In a move that may set back the private placement of a 26 per cent stake in development finance institution IFCI, state-owned banks and insurance companies have rejected a plan to convert a part of its dues into equity. These institutions hold optionally convertible debentures against the Rs 1,478 crore interest-free debt they had provided IFCI in 2002.
According to highly placed sources, state-owned banks have insisted they want to convert their Rs 800 crore loans to IFCI into equity. And Life Insurance Corporation, which has a Rs 300 crore exposure, said it wants to retain its holding at the current 8.4 per cent after the private placement. Any conversion formula would have to take this into account, sources close to the deal said.
The banks and LIC conveyed their decision to IFCI earlier this month.
Sources in IFCI said the stake sale process was inclusive and would take some more time.
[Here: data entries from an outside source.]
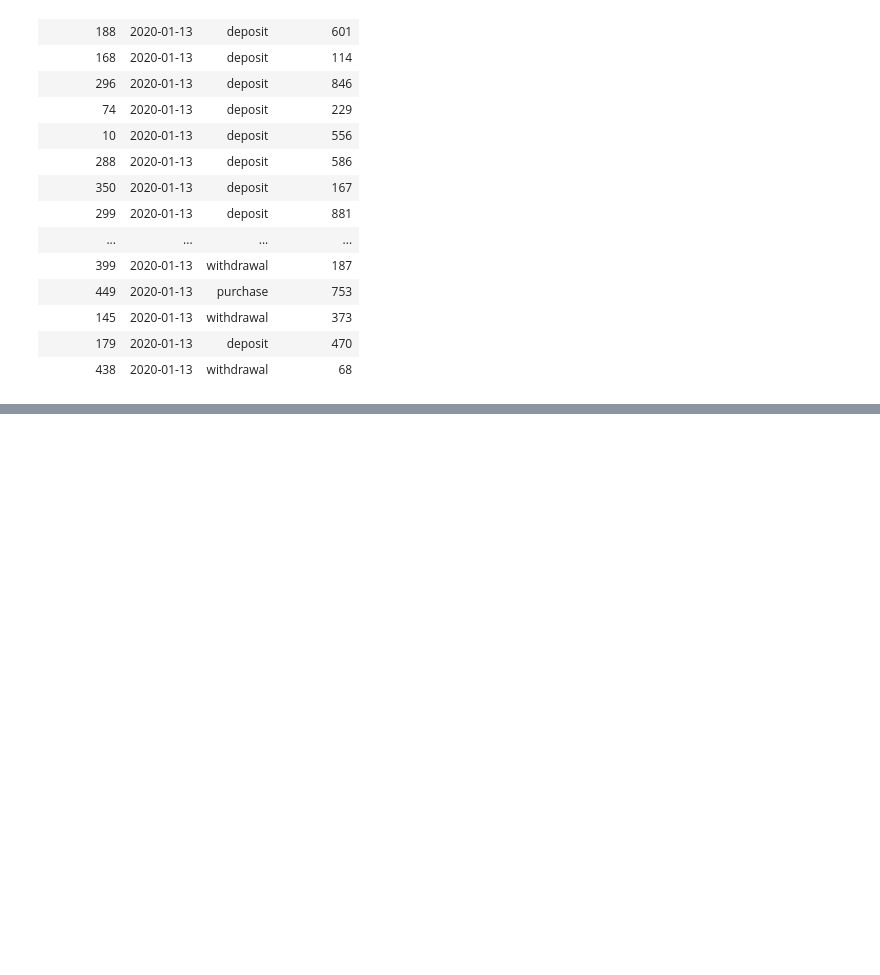
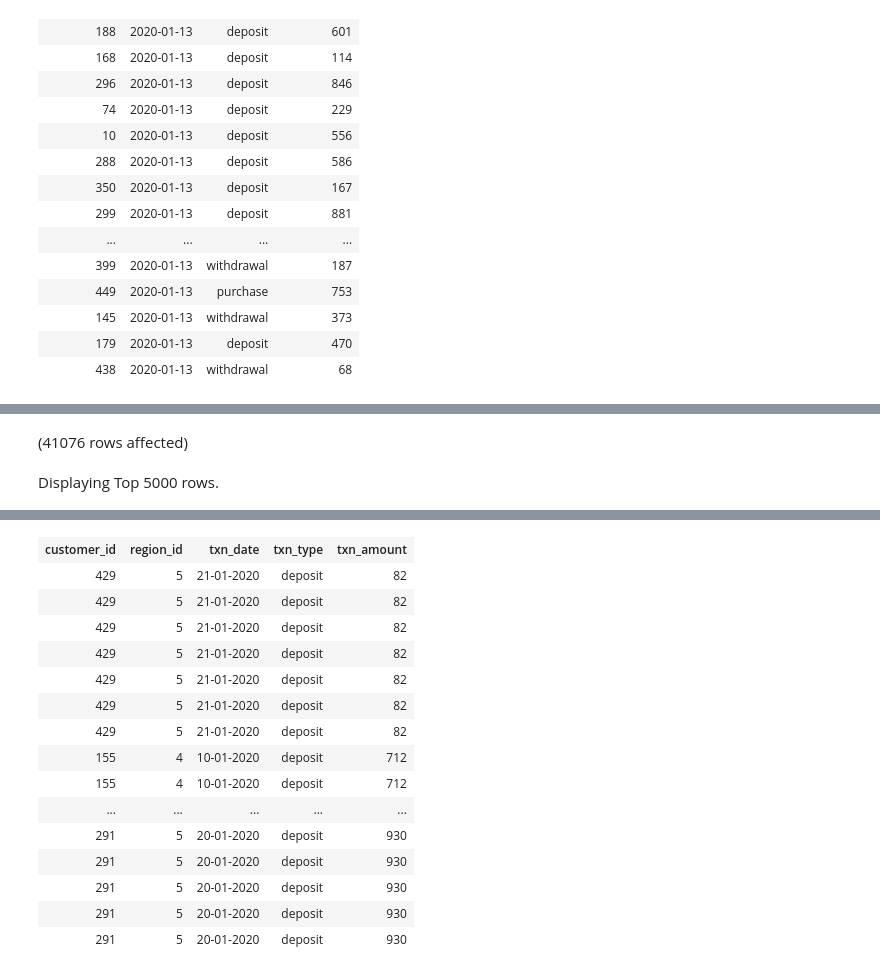
Before and after one commit to nirajgole/ipaat, a Jupyter notebook: SQL/study_materials/case_studies/SQL_case_study_3/sm_case_study_3.ipynb, the cells around one changed output, grey strips where cells are left out. Drawn from its saved outputs; the diff is of its cells as text; code cells hidden in the pictures; blank space fills up the shorter version.

```diff
--- a/SQL/study_materials/case_studies/SQL_case_study_3/sm_case_study_3.ipynb
+++ b/SQL/study_materials/case_studies/SQL_case_study_3/sm_case_study_3.ipynb
@@ -162,0 +211,10 @@ Total execution time: 00:00:00.007
+# %%
+-- 11) Create a table value function which comprises of the following columns customer_id,
+-- region_id ,txn_date , txn_type , txn_amount which will retrieve data from the above table.
+SELECT C.customer_id,CT.region_id,T.txn_date,T.txn_type,T.txn_amount
+FROM Customers C
+LEFT JOIN [Transaction] T ON C.customer_id=T.customer_id
+LEFT JOIN Continent CT ON C.region_id=CT.region_id
+# %% [output]
+(41076 rows affected)
+Displaying Top 5000 rows.
@@ -162,0 +222,16 @@ Total execution time: 00:00:00.007
+| customer_id | region_id | txn_date | txn_type | txn_amount |
+| 429 | 5 | 21-01-2020 | deposit | 82 |
+| 429 | 5 | 21-01-2020 | deposit | 82 |
+| 429 | 5 | 21-01-2020 | deposit | 82 |
+| 429 | 5 | 21-01-2020 | deposit | 82 |
+| 429 | 5 | 21-01-2020 | deposit | 82 |
+| 429 | 5 | 21-01-2020 | deposit | 82 |
+| 429 | 5 | 21-01-2020 | deposit | 82 |
+| 155 | 4 | 10-01-2020 | deposit | 712 |
+| 155 | 4 | 10-01-2020 | deposit | 712 |
+| ... | ... | ... | ... | ... |
+| 291 | 5 | 20-01-2020 | deposit | 930 |
+| 291 | 5 | 20-01-2020 | deposit | 930 |
+| 291 | 5 | 20-01-2020 | deposit | 930 |
+| 291 | 5 | 20-01-2020 | deposit | 930 |
+| 291 | 5 | 20-01-2020 | deposit | 930 |
```
Also changed, not shown: parts of 14 cells of this notebook.
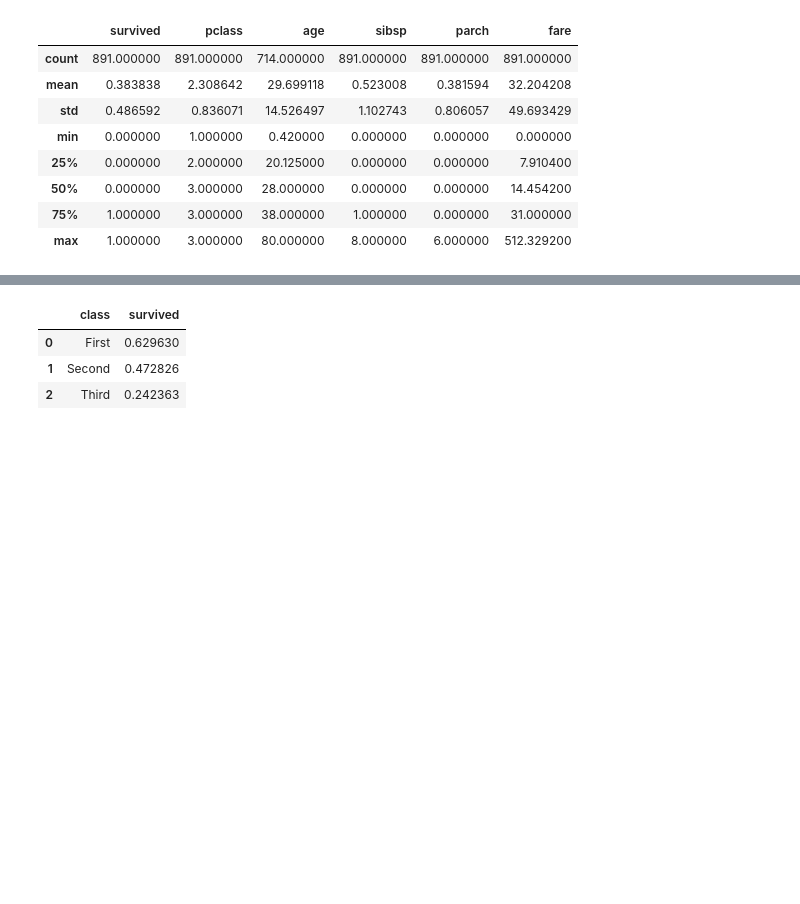
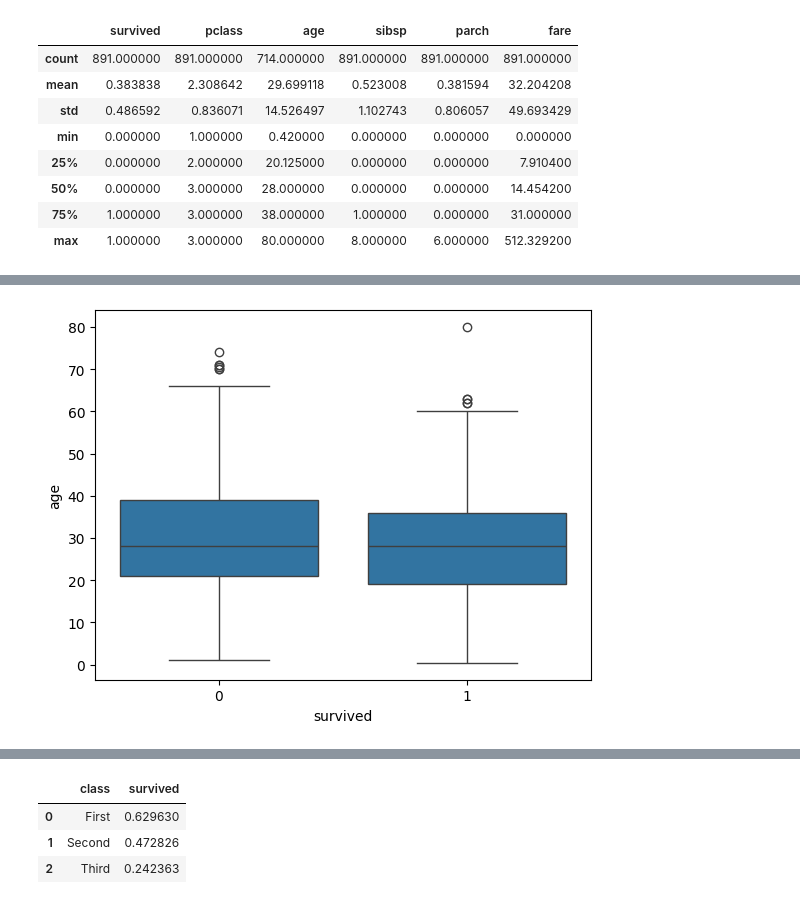
Before and after one commit to CeciliaCTorales/misNotebooks, a Jupyter notebook: Análisis_supervivencia.ipynb, the cells around one changed output, grey strips where cells are left out. Drawn from its saved outputs; the diff is of its cells as text; code cells hidden in the pictures; blank space fills up the shorter version.

```diff
--- a/Análisis_supervivencia.ipynb
+++ b/Análisis_supervivencia.ipynb
@@ -35,0 +84,6 @@ titanic.describe()
+# %%
+# Analizar si existe alguna correlación entre la edad de los pasajeros y su tasa de supervivencia
+sns.boxplot(x="survived", y = "age", data=titanic)
+plt.show()
+# %% [output]
+[figure, added]
```
Also changed, not shown: parts of 7 cells of this notebook.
However, IFCI executives were not available for comment on the new demand from creditors.
The finance ministry had, at a meeting with IFCI and its creditors in October, hammered out a formula where IFIC would convert up to half the Rs 1,478 crore debt into equity and the rest into bonds bearing interest at half a percentage point below the 10-year treasury bond.
IFCI, however, has offered to convert only 30 per cent of the creditors’ dues into equity and rest into debt bearing interest 150 basis points below the 10-year gilt, according to one of the bankers. “Since IFCI has decided to issue fresh equity to strategic investors, we are seeking to convert the debt into equity,” he added.